June 11, 2012
The Curious Timing Of Those Vertex Stock Sales
By: Ed Silverman
Last week, US Senator Chuck Grassley asked the US Securities and Exchange Commission to probe various stock sales made by Vertex Pharmaceuticals executives and a board member during a three-week stretch in May during which positive study results were disclosed and then unexpectedly revised. Interim results of a Phase II study of a combination of cystic fibrosis treatments were mistakenly overstated and blamed on a contract research organization.
A Vertex spokesman consistently defended the sales by saying most shares sold after the interim results were reported on May 7 were part of 10b5-1 plans, which allow stock to be sold at regular intervals or when pre-specified prices are reached. Some other shares were sold outside the plans, but purportedly followed an internal stock trading policy. Grassley, however, worries Vertex execs “potentially took advantage” of the spike in the stock price, which jumped 73 percent before the May 29 announcement about the revision (here is the letter).
The episode, as a result, casts a light on 10b5-1 plans, which are used by numerous executives who must pledge they do not possess any inside information at the time their plans are created. The idea is that the plan would act like a shield against insider trading charges – if trading occurs as part of a plan that predates knowledge of inside information, an exec can point to the plan as a defense. But are these bullet proof?
There have been few such instances in which the SEC has pursued executives for somehow violating such a plan, according to Allan Horwich, a senior lecturer at Northwestern University School of Law, who has written about 105b-1 plans (see this). However, one notable cased involved Countrywide Financial ceo Angelo Mozilo, who allegedly established four 10b5-1 plans in 2006 while he was aware of material, non-public information concerning an increasing credit risk (read here). He paid a $22.5 million fine two years ago for misleading investors.
So what might the SEC probe in response to the Grassley missive? This remains unclear, but there is the issue of timing when it comes to not only selling stock as part of a 105b-1 plan, but also disseminating news, according to experts. Although the existence of these plans can be used as a defense when insider information is held, theoretically, the release of bad news could be delayed until after stock is to be sold on a pre-specified date.
“The rule may provide participants the opportunity to manipulate the timing or content of disclosure related to material information obtained subsequent to faithful plan initiation. This is because the rule does not require an insider to abstain from trade if she obtains material nonpublic information after she has initiated her trading plan,” wrote Alan Jagolinzer, director of the PhD program in accounting at the Leeds School of Business at the University of Colorado in Management Science. “Therefore, insiders with existing plans can disclose subsequently obtained material, non-public information when it maximizes planned trade profits” (here is the abstract).
As for Vertex, more than two dozen stock sales involving shares held by a 105b-1 plan were made by six different Vertex execs and a board member between May 7, when the stock rose 55 percent on the disclosure of the interim study results, and May 29, when the revision was announced.

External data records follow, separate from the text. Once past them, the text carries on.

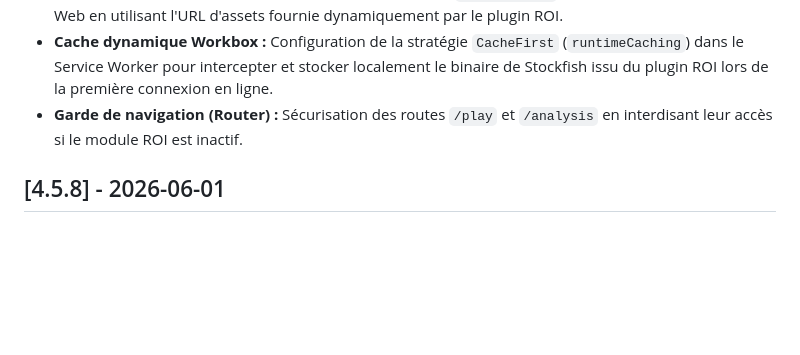
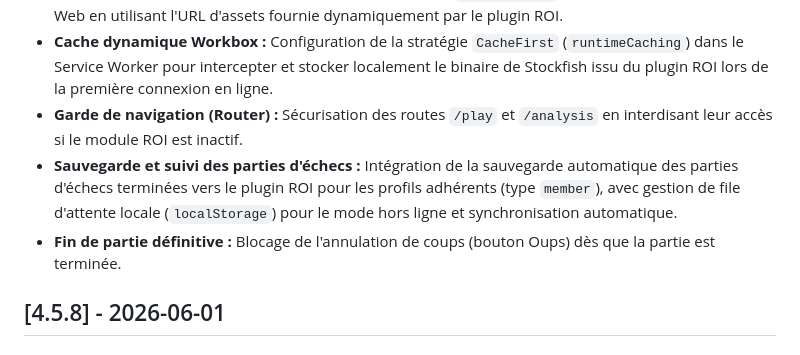
Before and after one commit to Trollinou/dame, a Markdown page: CHANGELOG.md, the part around the change. Drawn GitHub-style; blank space fills up the shorter version.

Commit message:
docs: mise a jour du changelog et guide d utilisation de Dame

```diff
--- a/CHANGELOG.md
+++ b/CHANGELOG.md
@@ -11,6 +11,8 @@
 - **Chargement dynamique de Stockfish :** Modification de `PlayPage.vue` pour instancier les Workers Web en utilisant l'URL d'assets fournie dynamiquement par le plugin ROI.
 - **Cache dynamique Workbox :** Configuration de la stratégie `CacheFirst` (`runtimeCaching`) dans le Service Worker pour intercepter et stocker localement le binaire de Stockfish issu du plugin ROI lors de la première connexion en ligne.
 - **Garde de navigation (Router) :** Sécurisation des routes `/play` et `/analysis` en interdisant leur accès si le module ROI est inactif.
+- **Sauvegarde et suivi des parties d'échecs :** Intégration de la sauvegarde automatique des parties d'échecs terminées vers le plugin ROI pour les profils adhérents (type `member`), avec gestion de file d'attente locale (`localStorage`) pour le mode hors ligne et synchronisation automatique.
+- **Fin de partie définitive :** Blocage de l'annulation de coups (bouton Oups) dès que la partie est terminée.
 
 ## [4.5.8] - 2026-06-01
 
```
Also changed, not shown: USING.md (+2 -2 lines).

The largest number of shares – more than 365,300 in total – were sold on May 7, May 8 and May 14 by Nancy Wysenski, the chief commercial officer at prices ranging from $59.19 to $64.27 a share, according to SEC filings. In fact, Wysenski has now decided to retire, according to a statement released late last Friday, by the drugmaker (see this).
Other Vertex execs who sold stock as part of a 105b-1 plan included Peter Mueller, executive vp of global R&D – 86,000 shares between $52.13 and $65.50; Amit Sachdev, senior vp of corporate affairs and public policy – 58,700 share at $52.13; Paul Silva, senior vp and corporate controller – 56,400 shares at between $60.85 and $61.08; Lisa Kelly, senior vp of human resources – more than 43,200 shares at between $52.13 and $63.84; and Josh Boger, a director and co-founder, more than 11,300 at between $60.59 and $63.65.
And whatever happened to Vertex shares? The stock fell more than 10 percent on May 29 and has yet to recover.